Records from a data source
☆ ☆ ☆ ☆

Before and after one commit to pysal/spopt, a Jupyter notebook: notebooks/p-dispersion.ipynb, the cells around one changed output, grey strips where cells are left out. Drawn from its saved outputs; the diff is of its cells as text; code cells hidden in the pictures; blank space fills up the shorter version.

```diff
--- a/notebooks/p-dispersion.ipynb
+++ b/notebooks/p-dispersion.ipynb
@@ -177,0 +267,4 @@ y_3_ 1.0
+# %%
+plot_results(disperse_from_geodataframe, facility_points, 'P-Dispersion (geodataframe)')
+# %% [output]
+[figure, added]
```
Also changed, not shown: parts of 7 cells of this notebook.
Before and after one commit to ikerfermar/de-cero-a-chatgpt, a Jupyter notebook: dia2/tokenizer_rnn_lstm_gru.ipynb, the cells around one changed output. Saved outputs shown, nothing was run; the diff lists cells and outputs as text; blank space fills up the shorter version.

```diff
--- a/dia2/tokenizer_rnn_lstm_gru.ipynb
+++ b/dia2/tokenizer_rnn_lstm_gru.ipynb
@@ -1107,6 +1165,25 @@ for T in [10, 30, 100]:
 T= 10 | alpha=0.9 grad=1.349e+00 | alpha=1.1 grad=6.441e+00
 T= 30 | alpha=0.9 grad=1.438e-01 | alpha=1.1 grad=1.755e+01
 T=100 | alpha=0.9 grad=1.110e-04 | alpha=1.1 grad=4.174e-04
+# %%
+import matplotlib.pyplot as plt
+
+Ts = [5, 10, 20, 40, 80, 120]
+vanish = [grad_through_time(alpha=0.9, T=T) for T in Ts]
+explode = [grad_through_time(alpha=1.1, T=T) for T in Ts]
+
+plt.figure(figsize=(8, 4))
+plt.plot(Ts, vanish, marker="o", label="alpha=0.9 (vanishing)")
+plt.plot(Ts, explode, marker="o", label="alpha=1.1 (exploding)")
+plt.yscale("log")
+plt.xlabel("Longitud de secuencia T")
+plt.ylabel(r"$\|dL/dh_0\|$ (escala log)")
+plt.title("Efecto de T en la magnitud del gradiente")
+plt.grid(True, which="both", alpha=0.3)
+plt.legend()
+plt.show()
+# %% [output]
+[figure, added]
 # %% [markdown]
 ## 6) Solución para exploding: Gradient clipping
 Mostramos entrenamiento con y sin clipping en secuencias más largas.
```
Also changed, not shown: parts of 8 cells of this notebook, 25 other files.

☆ ☆ ☆ ☆

# [Work item]
Every record above needs to be restated exactly.

# [Answer section]
Before and after one commit to pysal/spopt, a Jupyter notebook: notebooks/p-dispersion.ipynb, the cells around one changed output, grey strips where cells are left out. Drawn from its saved outputs; the diff is of its cells as text; code cells hidden in the pictures; blank space fills up the shorter version.

```diff
--- a/notebooks/p-dispersion.ipynb
+++ b/notebooks/p-dispersion.ipynb
@@ -177,0 +267,4 @@ y_3_ 1.0
+# %%
+plot_results(disperse_from_geodataframe, facility_points, 'P-Dispersion (geodataframe)')
+# %% [output]
+[figure, added]
```
Also changed, not shown: parts of 7 cells of this notebook.
Before and after one commit to ikerfermar/de-cero-a-chatgpt, a Jupyter notebook: dia2/tokenizer_rnn_lstm_gru.ipynb, the cells around one changed output. Saved outputs shown, nothing was run; the diff lists cells and outputs as text; blank space fills up the shorter version.

```diff
--- a/dia2/tokenizer_rnn_lstm_gru.ipynb
+++ b/dia2/tokenizer_rnn_lstm_gru.ipynb
@@ -1107,6 +1165,25 @@ for T in [10, 30, 100]:
 T= 10 | alpha=0.9 grad=1.349e+00 | alpha=1.1 grad=6.441e+00
 T= 30 | alpha=0.9 grad=1.438e-01 | alpha=1.1 grad=1.755e+01
 T=100 | alpha=0.9 grad=1.110e-04 | alpha=1.1 grad=4.174e-04
+# %%
+import matplotlib.pyplot as plt
+
+Ts = [5, 10, 20, 40, 80, 120]
+vanish = [grad_through_time(alpha=0.9, T=T) for T in Ts]
+explode = [grad_through_time(alpha=1.1, T=T) for T in Ts]
+
+plt.figure(figsize=(8, 4))
+plt.plot(Ts, vanish, marker="o", label="alpha=0.9 (vanishing)")
+plt.plot(Ts, explode, marker="o", label="alpha=1.1 (exploding)")
+plt.yscale("log")
+plt.xlabel("Longitud de secuencia T")
+plt.ylabel(r"$\|dL/dh_0\|$ (escala log)")
+plt.title("Efecto de T en la magnitud del gradiente")
+plt.grid(True, which="both", alpha=0.3)
+plt.legend()
+plt.show()
+# %% [output]
+[figure, added]
 # %% [markdown]
 ## 6) Solución para exploding: Gradient clipping
 Mostramos entrenamiento con y sin clipping en secuencias más largas.
```
Also changed, not shown: parts of 8 cells of this notebook, 25 other files.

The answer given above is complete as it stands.